Here is a candidate, Mrs Clinton, who has worked all her life for this one job, full of prepared positions and with an absolute belief in her own rightness for the job, facing a rival who has none of her experience or even "seriousness"', but has all the glamour of youth, freshness and the promise of change.

No wonder the British Prime Minister quailed at Obama's recent success, and no wonder now that he is relieved that Hillary has shown that the dogged virtues of dutiful determination and experience can still win over the more enticing images of a younger competitor.

Of course the parallels are not exact. Brown is in position, Hillary has still to get there. Cameron has his party's nomination, Obama is still seeking it. There are all sorts of peculiarities in the New Hampshire result that make it particular to itself, not least a refusal by a small, independent-minded electorate to be dragooned into joining a bandwagon by the polls.

But the central question remains: in today's democratic politics, do voters plump for for image and mood, or hard experience and professionalism? The arc of Brown's ascent to power has been peculiarly similar to Hillary Clinton's pursuit of it. They both started well-prepared, with the full machine of their party behind them, ideas worked out, ruthless ambition driving them onward. And in both cases it worked. In Brown's first months in office, he carried all before him, just as Hillary Clinton did in the early stages of the democratic presidential candidatures.

And then in a flurry all changed as Clinton, like Brown, seemed too well-prepared, too much of a machine politician compared to the freshness and passion of the young contender, who spoke not at people but to them. In the terrible imagery that overtakes modern politics, Brown, as Clinton, seemed to embody the past while Barack Obama represented the future. A public that seemed settled on the front runner then reversed track completely.

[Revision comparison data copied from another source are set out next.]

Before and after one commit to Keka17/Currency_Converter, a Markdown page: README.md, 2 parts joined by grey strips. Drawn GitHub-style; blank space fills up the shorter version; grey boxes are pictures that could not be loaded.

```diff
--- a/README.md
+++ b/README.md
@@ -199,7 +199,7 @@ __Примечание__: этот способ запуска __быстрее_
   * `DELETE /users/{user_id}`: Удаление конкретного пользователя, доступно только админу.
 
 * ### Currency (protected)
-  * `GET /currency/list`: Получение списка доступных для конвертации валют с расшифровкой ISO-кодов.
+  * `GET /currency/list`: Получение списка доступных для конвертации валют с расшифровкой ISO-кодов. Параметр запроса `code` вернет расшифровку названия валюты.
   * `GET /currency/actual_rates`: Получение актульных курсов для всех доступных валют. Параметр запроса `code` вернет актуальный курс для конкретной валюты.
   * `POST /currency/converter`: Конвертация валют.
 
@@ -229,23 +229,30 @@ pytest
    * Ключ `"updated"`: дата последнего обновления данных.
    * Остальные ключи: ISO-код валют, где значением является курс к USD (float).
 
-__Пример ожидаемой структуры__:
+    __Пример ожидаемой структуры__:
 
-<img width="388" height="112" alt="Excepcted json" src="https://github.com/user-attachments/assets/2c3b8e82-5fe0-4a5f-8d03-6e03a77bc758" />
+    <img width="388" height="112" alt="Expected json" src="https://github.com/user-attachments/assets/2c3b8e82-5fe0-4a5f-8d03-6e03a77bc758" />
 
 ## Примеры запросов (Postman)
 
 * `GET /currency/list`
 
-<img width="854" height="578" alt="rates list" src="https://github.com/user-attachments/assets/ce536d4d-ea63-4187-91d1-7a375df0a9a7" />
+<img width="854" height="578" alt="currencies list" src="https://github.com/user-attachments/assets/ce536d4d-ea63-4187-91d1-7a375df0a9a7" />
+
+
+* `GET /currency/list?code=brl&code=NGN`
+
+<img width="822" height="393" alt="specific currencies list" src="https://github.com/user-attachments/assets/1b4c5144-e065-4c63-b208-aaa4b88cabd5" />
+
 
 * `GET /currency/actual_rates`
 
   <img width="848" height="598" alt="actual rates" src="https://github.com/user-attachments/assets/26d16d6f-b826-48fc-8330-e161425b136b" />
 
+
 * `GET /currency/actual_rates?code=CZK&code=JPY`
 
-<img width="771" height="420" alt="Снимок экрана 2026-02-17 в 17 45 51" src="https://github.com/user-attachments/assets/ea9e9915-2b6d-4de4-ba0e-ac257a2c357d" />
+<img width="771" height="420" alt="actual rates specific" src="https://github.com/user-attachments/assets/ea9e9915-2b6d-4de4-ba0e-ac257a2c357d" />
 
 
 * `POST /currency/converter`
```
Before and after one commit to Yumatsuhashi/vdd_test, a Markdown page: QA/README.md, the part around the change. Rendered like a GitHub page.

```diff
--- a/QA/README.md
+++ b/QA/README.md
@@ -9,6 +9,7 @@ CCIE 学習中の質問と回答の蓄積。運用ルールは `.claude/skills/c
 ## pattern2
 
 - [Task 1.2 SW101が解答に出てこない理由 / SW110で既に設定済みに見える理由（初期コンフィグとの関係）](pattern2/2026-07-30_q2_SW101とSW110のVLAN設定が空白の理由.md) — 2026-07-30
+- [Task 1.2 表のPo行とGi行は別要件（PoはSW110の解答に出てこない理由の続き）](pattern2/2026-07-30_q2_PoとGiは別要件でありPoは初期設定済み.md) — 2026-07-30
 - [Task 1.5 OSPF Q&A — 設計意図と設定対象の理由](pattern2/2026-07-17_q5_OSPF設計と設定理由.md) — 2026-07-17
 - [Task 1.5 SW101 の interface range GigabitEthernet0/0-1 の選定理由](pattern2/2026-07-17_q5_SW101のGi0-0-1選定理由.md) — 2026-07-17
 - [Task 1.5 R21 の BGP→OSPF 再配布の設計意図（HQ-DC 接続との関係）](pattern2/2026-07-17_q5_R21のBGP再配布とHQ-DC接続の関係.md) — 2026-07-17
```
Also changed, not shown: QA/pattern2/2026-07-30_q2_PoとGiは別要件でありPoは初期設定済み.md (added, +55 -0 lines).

So can Brown take real comfort from Hillary's comeback and dream that he, like her, can clamber back up the greasy pole of public opinion? He'd certainly dearly wish to. You can take Hillary Clinton's resort to tears as spontaneous or calculated (I tend to the latter view), but what is true is that it reflected the deep emotional frustration of a politician who believes they are born for power, and have all the ideas to use it, facing the competition of someone who (to them at least) has none of their attributes and none of their ideas, who doesn't deserve, in other words, to succeed. Gordon Brown might not resort to tears, but you can see of late the near despair and rage in his eyes that the public could prove so fickle as to prefer such a lightweight figure as David Cameron.

And he can undoubtedly take comfort from Hillary's come-back. In all the explanations for her success in New Hampshire there does seem to have been solid sense that, at a time of growing economic problems, particularly in the housing market, voters turn back to the comfort zone of experience. When all seems to be going swimmingly well, voters can afford to take risks. When things start to look tight, they prefer a pair of safe hands and look rather more critically at the inexperience of untried candidates.

In Britain, of course, Brown is still denying that there is a fear of recession, partly because he could be blamed if there was. But he is regarded as a safe pair of hands, whereas Cameron and his shadow chancellor, George Osborne, may not be as the going gets tougher. Brown could also learn some lessons from Hillary here about comeback. Following her victory she said she had "found her voice", in an odd way repeating the experience not of Brown but of John Major in 1992 (Hillary also at one stage in the campaign got on a soap box). Coming across as a human being, relating to your audience, and showing yourself as human is a trick which the British Prime Minister has still to learn.

But the basic problem remains, for Brown as for Clinton. In today's democracy, when politics is treated as a sport where everyone rushes to support a perceived winner – hence the volatility of the polls – experience cuts both ways. It can seem a strength in times of trouble but equally a symbol of the past when voters want something fresh and young. Brown, like Hillary Clinton, is respected but he is not liked by the public. And being liked could still be the crucial factor in their final success – or failure.